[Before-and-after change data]
# # # # # # #

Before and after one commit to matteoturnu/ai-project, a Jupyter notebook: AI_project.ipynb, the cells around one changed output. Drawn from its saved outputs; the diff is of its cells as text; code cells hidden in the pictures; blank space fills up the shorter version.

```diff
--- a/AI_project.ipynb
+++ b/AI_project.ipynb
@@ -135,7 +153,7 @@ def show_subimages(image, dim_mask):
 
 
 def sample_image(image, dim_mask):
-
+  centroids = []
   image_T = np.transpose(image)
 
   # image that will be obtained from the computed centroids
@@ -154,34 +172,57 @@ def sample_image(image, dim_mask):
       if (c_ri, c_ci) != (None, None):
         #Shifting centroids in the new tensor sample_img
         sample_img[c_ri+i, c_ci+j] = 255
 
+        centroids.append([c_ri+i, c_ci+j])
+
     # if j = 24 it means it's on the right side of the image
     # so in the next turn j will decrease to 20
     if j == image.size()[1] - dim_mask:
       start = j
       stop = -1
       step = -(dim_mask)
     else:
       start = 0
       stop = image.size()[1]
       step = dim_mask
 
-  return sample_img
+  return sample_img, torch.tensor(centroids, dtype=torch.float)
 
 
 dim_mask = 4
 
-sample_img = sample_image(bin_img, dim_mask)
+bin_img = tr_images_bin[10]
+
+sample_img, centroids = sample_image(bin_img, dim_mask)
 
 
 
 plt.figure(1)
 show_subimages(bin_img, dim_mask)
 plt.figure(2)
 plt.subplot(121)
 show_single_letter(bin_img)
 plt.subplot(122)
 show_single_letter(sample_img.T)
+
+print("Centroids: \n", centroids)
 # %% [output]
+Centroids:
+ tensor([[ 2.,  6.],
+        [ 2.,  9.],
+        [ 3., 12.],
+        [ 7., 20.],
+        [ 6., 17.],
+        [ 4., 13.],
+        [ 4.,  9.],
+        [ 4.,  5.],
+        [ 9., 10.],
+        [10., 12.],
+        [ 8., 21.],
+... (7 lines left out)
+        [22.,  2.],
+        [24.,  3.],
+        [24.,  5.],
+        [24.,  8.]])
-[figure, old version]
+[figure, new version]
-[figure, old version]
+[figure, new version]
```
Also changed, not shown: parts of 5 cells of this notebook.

# # # # # # #

Start to finish, copy the records above with no differences.

Before and after one commit to matteoturnu/ai-project, a Jupyter notebook: AI_project.ipynb, the cells around one changed output. Drawn from its saved outputs; the diff is of its cells as text; code cells hidden in the pictures; blank space fills up the shorter version.

```diff
--- a/AI_project.ipynb
+++ b/AI_project.ipynb
@@ -135,7 +153,7 @@ def show_subimages(image, dim_mask):
 
 
 def sample_image(image, dim_mask):
-
+  centroids = []
   image_T = np.transpose(image)
 
   # image that will be obtained from the computed centroids
@@ -154,34 +172,57 @@ def sample_image(image, dim_mask):
       if (c_ri, c_ci) != (None, None):
         #Shifting centroids in the new tensor sample_img
         sample_img[c_ri+i, c_ci+j] = 255
 
+        centroids.append([c_ri+i, c_ci+j])
+
     # if j = 24 it means it's on the right side of the image
     # so in the next turn j will decrease to 20
     if j == image.size()[1] - dim_mask:
       start = j
       stop = -1
       step = -(dim_mask)
     else:
       start = 0
       stop = image.size()[1]
       step = dim_mask
 
-  return sample_img
+  return sample_img, torch.tensor(centroids, dtype=torch.float)
 
 
 dim_mask = 4
 
-sample_img = sample_image(bin_img, dim_mask)
+bin_img = tr_images_bin[10]
+
+sample_img, centroids = sample_image(bin_img, dim_mask)
 
 
 
 plt.figure(1)
 show_subimages(bin_img, dim_mask)
 plt.figure(2)
 plt.subplot(121)
 show_single_letter(bin_img)
 plt.subplot(122)
 show_single_letter(sample_img.T)
+
+print("Centroids: \n", centroids)
 # %% [output]
+Centroids:
+ tensor([[ 2.,  6.],
+        [ 2.,  9.],
+        [ 3., 12.],
+        [ 7., 20.],
+        [ 6., 17.],
+        [ 4., 13.],
+        [ 4.,  9.],
+        [ 4.,  5.],
+        [ 9., 10.],
+        [10., 12.],
+        [ 8., 21.],
+... (7 lines left out)
+        [22.,  2.],
+        [24.,  3.],
+        [24.,  5.],
+        [24.,  8.]])
-[figure, old version]
+[figure, new version]
-[figure, old version]
+[figure, new version]
```
Also changed, not shown: parts of 5 cells of this notebook.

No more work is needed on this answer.